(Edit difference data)
···

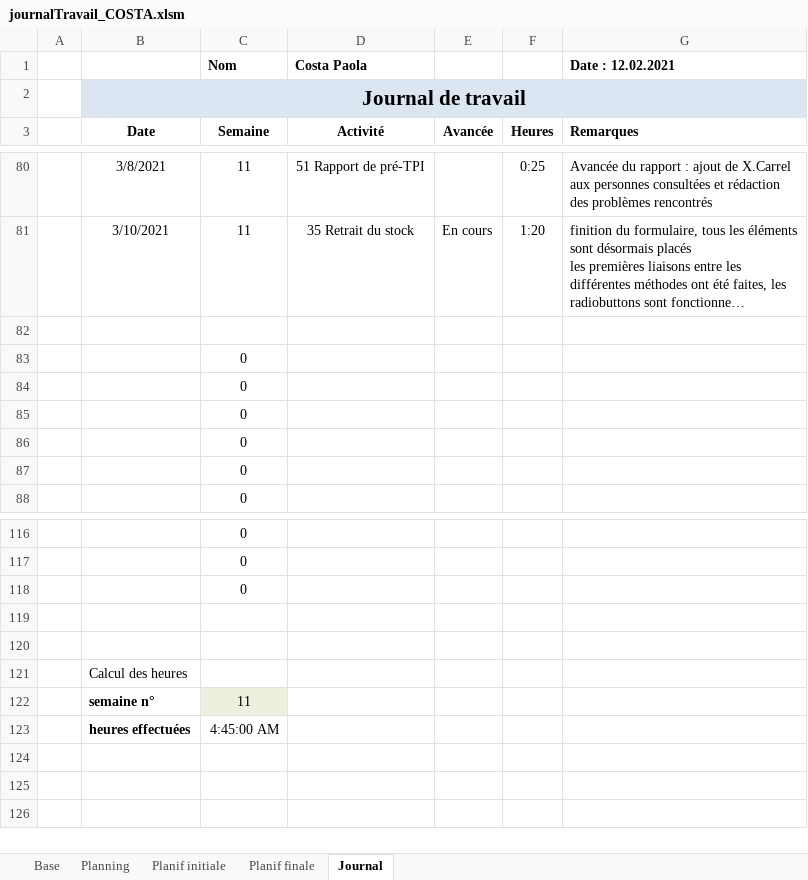
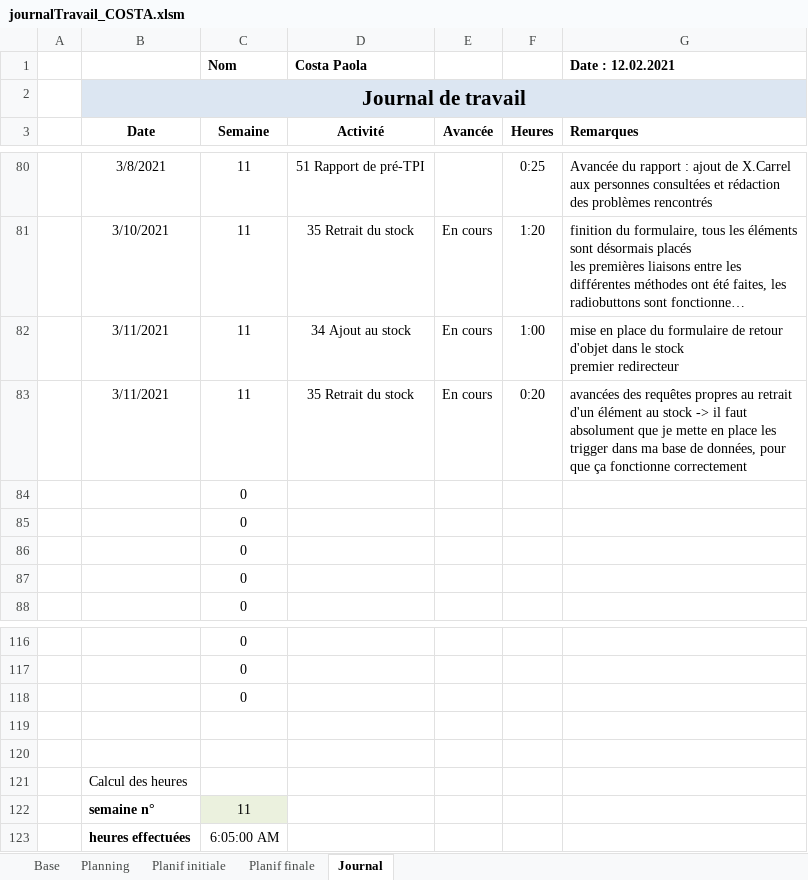
Before and after one commit to AhVen98/gestionStocks_preTPI, an Excel workbook: journalTravail_COSTA.xlsm, sheet Journal, drawn as a sheet; only a part is shown, gaps mark what is left out; long unchanged cells end in …; values as stored, in another font and other column widths than the file's, no borders; conditional formats not drawn; removed rows and columns are numbered as before the commit, all else as after; ↵ is a line break in a cell; the diff names each change by its address in the sheet, - before the commit and + after, or states it on an @@ line.

```diff
--- a/journalTravail_COSTA.xlsm (sheet Journal)
+++ b/journalTravail_COSTA.xlsm (sheet Journal)
-row 82: (empty)
+row 82:  | 3/11/2021 | 11 | 34 Ajout au stock | En cours | 1:00 | mise en place du formulaire de retour d'objet dans le stock ↵ premier redirecteur
-row 83:  |  | 0
+row 83:  | 3/11/2021 | 11 | 35 Retrait du stock | En cours | 0:20 | avancées des requêtes propres au retrait d'un élément au stock -> il faut absolument que je mette en place les trigger dans ma base de données, pour que ça fonctionne correctement
-C123 (Semaine): 4:45:00 AM
+C123 (Semaine): 6:05:00 AM
```
Also changed, not shown: sheet Planning, 1 other file.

···

- **What is needed**: From the entries above, copy each line holding "cours".

- **Result of the exercise**:
+row 82:  | 3/11/2021 | 11 | 34 Ajout au stock | En cours | 1:00 | mise en place du formulaire de retour d'objet dans le stock ↵ premier redirecteur
+row 83:  | 3/11/2021 | 11 | 35 Retrait du stock | En cours | 0:20 | avancées des requêtes propres au retrait d'un élément au stock -> il faut absolument que je mette en place les trigger dans ma base de données, pour que ça fonctionne correctement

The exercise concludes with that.